● EXERCISE DESCRIPTION: In every line of the records, look for "igate", then report how many lines have it and nothing else.

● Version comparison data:
*** Begin section ***
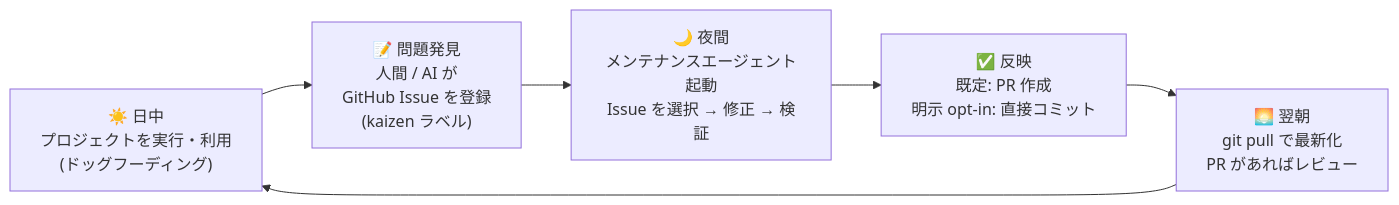
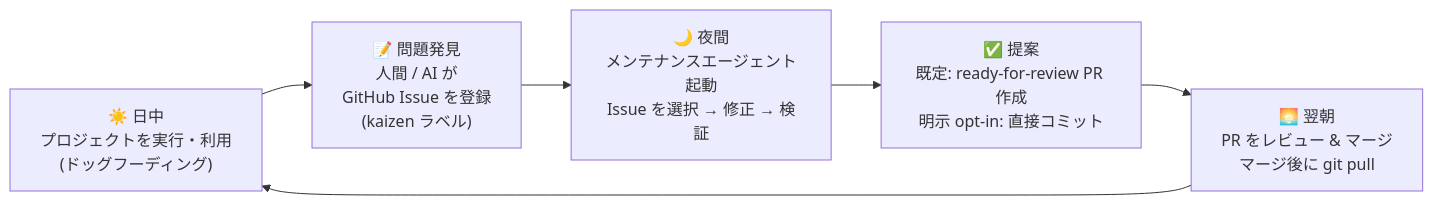
The first of 2 diagrams in docs/00-overview.md (kaizen-agents-org/kaizen-loop), drawn with Mermaid before and after one commit. The commit also changed other lines of this file and 5 other files, not shown here.

````diff
--- a/docs/00-overview.md
+++ b/docs/00-overview.md
@@ -13,8 +13,8 @@
 ```mermaid
 flowchart LR
     A["☀️ 日中<br/>プロジェクトを実行・利用<br/>(ドッグフーディング)"] --> B["📝 問題発見<br/>人間 / AI が<br/>GitHub Issue を登録<br/>(kaizen ラベル)"]
     B --> C["🌙 夜間<br/>メンテナンスエージェント起動<br/>Issue を選択 → 修正 → 検証"]
-    C --> D["✅ 反映<br/>既定: PR 作成<br/>明示 opt-in: 直接コミット"]
-    D --> E["🌅 翌朝<br/>git pull で最新化<br/>PR があればレビュー"]
+    C --> D["✅ 提案<br/>既定: ready-for-review PR 作成<br/>明示 opt-in: 直接コミット"]
+    D --> E["🌅 翌朝<br/>PR をレビュー & マージ<br/>マージ後に git pull"]
     E --> A
 ```
````
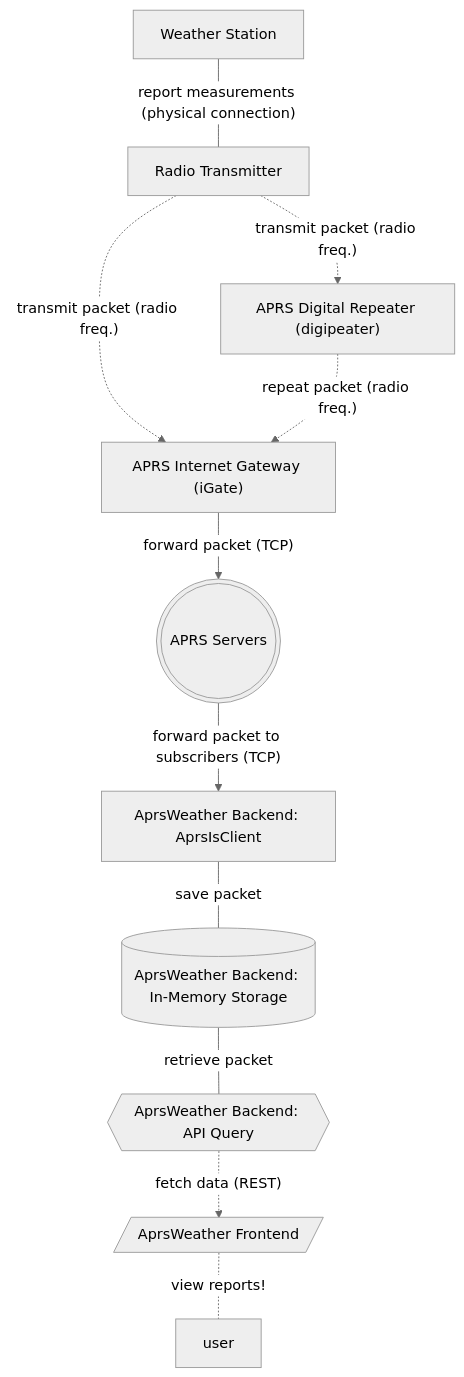
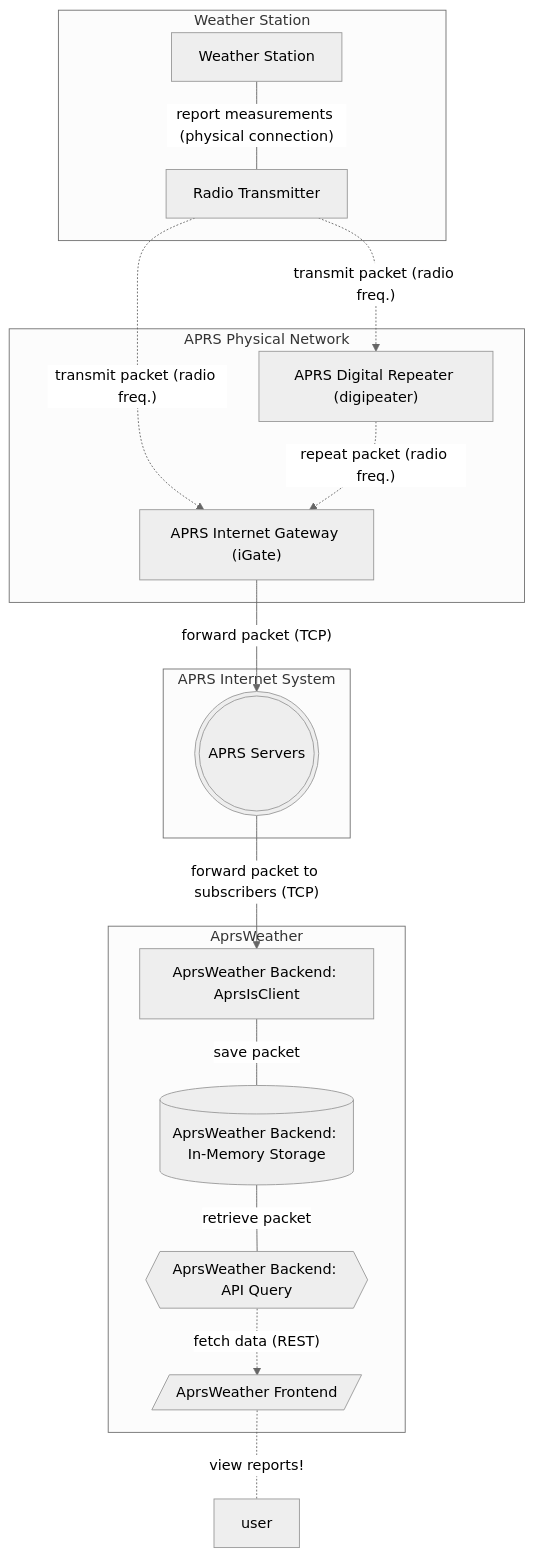
The second of 2 diagrams in README.md (CBielstein/AprsWeather), drawn with Mermaid (neutral theme) before and after one commit.

Commit message:
Add subgraphs to flowchart to delinate systems

````diff
--- a/README.md
+++ b/README.md
@@ -69,27 +69,39 @@
 ```mermaid
 flowchart TD
 
-    station["Weather Station"]
-    digi["APRS Digital Repeater (digipeater)"]
-    radio["Radio Transmitter"]
-    igate["APRS Internet Gateway (iGate)"]
-    aprsIs((("APRS Servers")))
-    backend["AprsWeather Backend: AprsIsClient"]
-    db[("AprsWeather Backend: In-Memory Storage")]
-    api{{"AprsWeather Backend: API Query"}}
-    frontend[/"AprsWeather Frontend"/]
+    subgraph weatherStation [Weather Station]
+        station["Weather Station"]
+        radio["Radio Transmitter"]
+    end
+
+    subgraph aprsPhysical [APRS Physical Network]
+        digi["APRS Digital Repeater (digipeater)"]
+        igate["APRS Internet Gateway (iGate)"]
+    end
+
+    subgraph aprsIsSystem [APRS Internet System]
+        aprsIs((("APRS Servers")))
+    end
+
+    subgraph aprsWeather [AprsWeather]
+        backend["AprsWeather Backend: AprsIsClient"]
+        db[("AprsWeather Backend: In-Memory Storage")]
+        api{{"AprsWeather Backend: API Query"}}
+        frontend[/"AprsWeather Frontend"/]
+    end
+
     user["user"]
 
     station-- report measurements (physical connection) ---radio
     radio-. "transmit packet (radio freq.)" .->digi
     radio-. "transmit packet (radio freq.)" .->igate
     digi-. "repeat packet (radio freq.)" .->igate
 
     igate-- forward packet (TCP)  -->aprsIs
     aprsIs-- forward packet to subscribers (TCP) -->backend
 
     backend-- save packet ---db
     db-- retrieve packet ---api
     api-. fetch data (REST) .->frontend
     frontend-. "view reports!" .-user
 ```
````
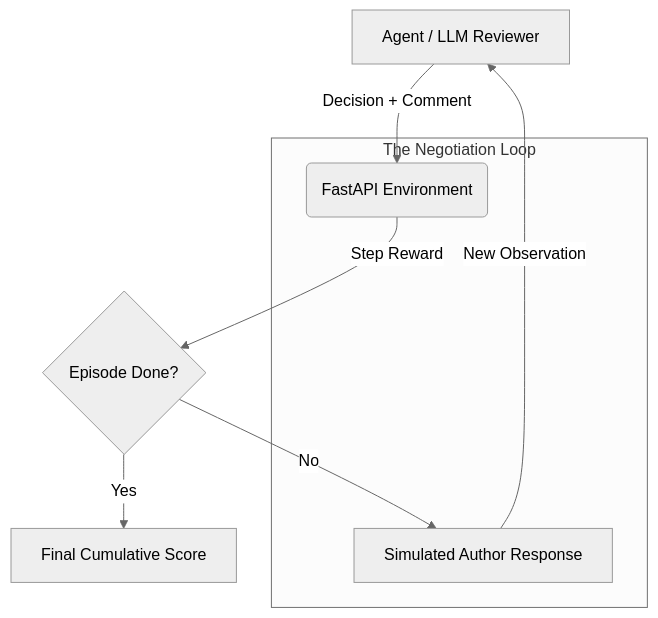
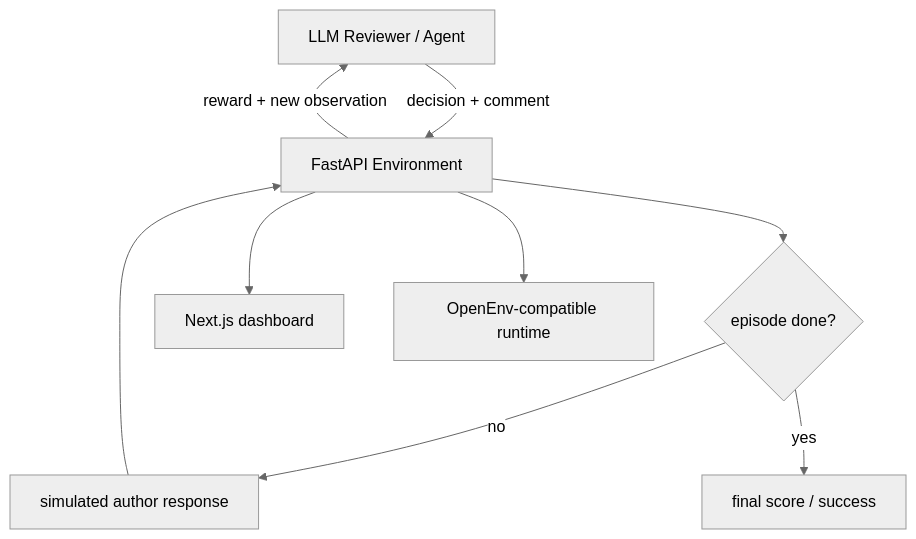
The diagram in README.md (Levi710/PR-Review-Negotiation-Environment), drawn with Mermaid (neutral theme) before and after one commit. The commit also changed other lines of this file and 10 other files, not shown here.

````diff
--- a/README.md
+++ b/README.md
@@ -38,13 +51,11 @@
 ```mermaid
 graph TD
-    A[Agent / LLM Reviewer] -->|Decision + Comment| B(FastAPI Environment)
-    B -->|Step Reward| C{Episode Done?}
-    C -->|No| D[Simulated Author Response]
-    D -->|New Observation| A
-    C -->|Yes| E[Final Cumulative Score]
-    
-    subgraph "The Negotiation Loop"
-    B
-    D
-    end
+    A["LLM Reviewer / Agent"] -->|decision + comment| B["FastAPI Environment"]
+    B -->|reward + new observation| A
+    B --> C{"episode done?"}
+    C -->|no| D["simulated author response"]
+    D --> B
+    C -->|yes| E["final score / success"]
+    B --> F["Next.js dashboard"]
+    B --> G["OpenEnv-compatible runtime"]
 ```
````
*** End section ***
● ANSWER SECTION: 5